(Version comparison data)
==*==

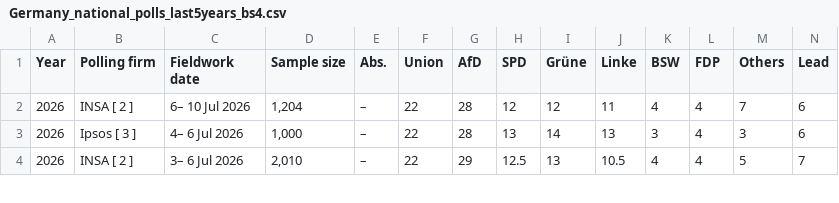
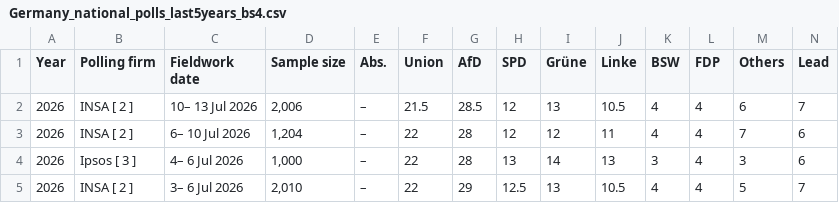
Before and after one commit to Andrevitali/PollsProject, a CSV file: Germany_national_polls_last5years_bs4.csv, drawn as a sheet; only a part is shown.

```diff
--- a/Germany_national_polls_last5years_bs4.csv
+++ b/Germany_national_polls_last5years_bs4.csv
@@ -1,2 +1,3 @@
 Year,Polling firm,Fieldwork date,Sample size,Abs.,Union,AfD,SPD,Grüne,Linke,BSW,FDP,Others,Lead
+2026,INSA [ 2 ],10– 13 Jul 2026,"2,006",–,21.5,28.5,12,13,10.5,4,4,6,7
 2026,INSA [ 2 ],6– 10 Jul 2026,"1,204",–,22,28,12,12,11,4,4,7,6
```
Also changed, not shown: Germany_polls_clean.csv, UK_national_polls_last5years_bs4.csv, 2 other files.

==*==

Action item: Retype each record exactly as it stands, but do not include the pictures.

Response box:
Before and after one commit to Andrevitali/PollsProject, a CSV file: Germany_national_polls_last5years_bs4.csv, drawn as a sheet; only a part is shown.

```diff
--- a/Germany_national_polls_last5years_bs4.csv
+++ b/Germany_national_polls_last5years_bs4.csv
@@ -1,2 +1,3 @@
 Year,Polling firm,Fieldwork date,Sample size,Abs.,Union,AfD,SPD,Grüne,Linke,BSW,FDP,Others,Lead
+2026,INSA [ 2 ],10– 13 Jul 2026,"2,006",–,21.5,28.5,12,13,10.5,4,4,6,7
 2026,INSA [ 2 ],6– 10 Jul 2026,"1,204",–,22,28,12,12,11,4,4,7,6
```
Also changed, not shown: Germany_polls_clean.csv, UK_national_polls_last5years_bs4.csv, 2 other files.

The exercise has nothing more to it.